Failure to Compensate for Overtime Hours
Non-exempt employees, even those who are paid a salary instead of being compensated on an hourly basis, are entitled to overtime pay for all hours worked in excess of eight hours per day. Many employers misclassify employees. There are three main exemptions from overtime: executive, administrative, and professional. Contact us to learn more about employee classifications.
Meal and Rest Period Violations
With a few minor exceptions, employers are required to provide non-exempt employees who work more than five hours per day with a meal period of at least thirty minutes. Similarly, employers are required to provide non-exempt employees with a ten minute rest period for every four hours worked.
Misclassification as an Independent Contractor
Determining if someone is an employee or an independent contractor is complex, and many factors must be considered. An agreement between the parties that the acting person will be an independent contractor instead of an employee is not conclusive. One of the main factors is how much control the employer has over the details of how work will be performed.
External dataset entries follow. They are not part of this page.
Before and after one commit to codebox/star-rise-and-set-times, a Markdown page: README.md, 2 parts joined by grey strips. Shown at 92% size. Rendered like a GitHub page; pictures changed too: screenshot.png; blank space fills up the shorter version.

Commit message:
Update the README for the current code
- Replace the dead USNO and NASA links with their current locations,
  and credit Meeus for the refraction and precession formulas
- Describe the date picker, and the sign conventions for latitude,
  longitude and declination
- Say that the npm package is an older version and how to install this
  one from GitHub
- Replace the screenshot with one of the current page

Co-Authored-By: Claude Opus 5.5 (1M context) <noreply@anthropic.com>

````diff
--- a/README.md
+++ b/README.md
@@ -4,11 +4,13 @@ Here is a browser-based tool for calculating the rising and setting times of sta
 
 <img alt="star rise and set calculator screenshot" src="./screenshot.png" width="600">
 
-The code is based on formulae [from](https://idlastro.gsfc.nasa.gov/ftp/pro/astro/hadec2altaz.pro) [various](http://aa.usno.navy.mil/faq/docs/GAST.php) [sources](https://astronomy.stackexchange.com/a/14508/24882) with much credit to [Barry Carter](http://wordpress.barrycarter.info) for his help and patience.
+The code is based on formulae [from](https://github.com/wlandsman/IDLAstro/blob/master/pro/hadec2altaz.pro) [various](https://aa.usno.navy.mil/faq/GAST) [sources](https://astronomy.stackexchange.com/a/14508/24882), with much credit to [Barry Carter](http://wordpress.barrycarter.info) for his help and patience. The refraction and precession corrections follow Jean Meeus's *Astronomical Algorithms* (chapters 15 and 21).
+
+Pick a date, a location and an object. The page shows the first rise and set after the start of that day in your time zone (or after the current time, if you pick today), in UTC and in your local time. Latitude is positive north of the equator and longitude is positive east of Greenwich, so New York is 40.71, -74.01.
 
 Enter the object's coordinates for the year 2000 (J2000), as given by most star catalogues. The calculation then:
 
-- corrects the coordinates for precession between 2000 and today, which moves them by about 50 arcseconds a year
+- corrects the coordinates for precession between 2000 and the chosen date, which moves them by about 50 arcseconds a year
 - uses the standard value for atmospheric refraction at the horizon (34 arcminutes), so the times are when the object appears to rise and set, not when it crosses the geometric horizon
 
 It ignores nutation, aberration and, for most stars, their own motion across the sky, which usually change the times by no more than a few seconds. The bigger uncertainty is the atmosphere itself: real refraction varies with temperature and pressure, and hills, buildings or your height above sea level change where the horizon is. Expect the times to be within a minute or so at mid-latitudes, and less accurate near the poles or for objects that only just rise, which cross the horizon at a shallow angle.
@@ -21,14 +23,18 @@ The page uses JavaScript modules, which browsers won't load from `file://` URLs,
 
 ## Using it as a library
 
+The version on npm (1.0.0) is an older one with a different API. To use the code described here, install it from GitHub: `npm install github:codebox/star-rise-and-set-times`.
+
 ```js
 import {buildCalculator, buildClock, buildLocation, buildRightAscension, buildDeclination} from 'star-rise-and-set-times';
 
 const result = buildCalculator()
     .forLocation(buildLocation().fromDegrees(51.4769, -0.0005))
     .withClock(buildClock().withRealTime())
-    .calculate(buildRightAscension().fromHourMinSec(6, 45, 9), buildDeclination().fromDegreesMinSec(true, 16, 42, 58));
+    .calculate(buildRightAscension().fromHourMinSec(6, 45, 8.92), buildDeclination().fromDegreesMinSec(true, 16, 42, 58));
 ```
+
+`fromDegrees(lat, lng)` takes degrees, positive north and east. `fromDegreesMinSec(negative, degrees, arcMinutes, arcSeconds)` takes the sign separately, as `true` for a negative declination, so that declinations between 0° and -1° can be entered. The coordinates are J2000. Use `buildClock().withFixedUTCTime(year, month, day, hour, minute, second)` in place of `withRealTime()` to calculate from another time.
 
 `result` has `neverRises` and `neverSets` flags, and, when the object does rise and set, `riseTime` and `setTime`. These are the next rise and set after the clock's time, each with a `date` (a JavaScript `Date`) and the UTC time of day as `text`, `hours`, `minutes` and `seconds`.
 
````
Attorney Advertising. This information is designed for general information only. The information presented should not be construed to be formal legal advice nor the formation of a lawyer/client relationship. Past results and testimonials are not a guarantee, warranty, or prediction of the outcome of your case, and should not be construed as such. Past results cannot guarantee future performance. Any result in a single case is not meant to create an expectation of similar results in future matters because each case involves many different factors, therefore, results will differ on a case-by-case basis.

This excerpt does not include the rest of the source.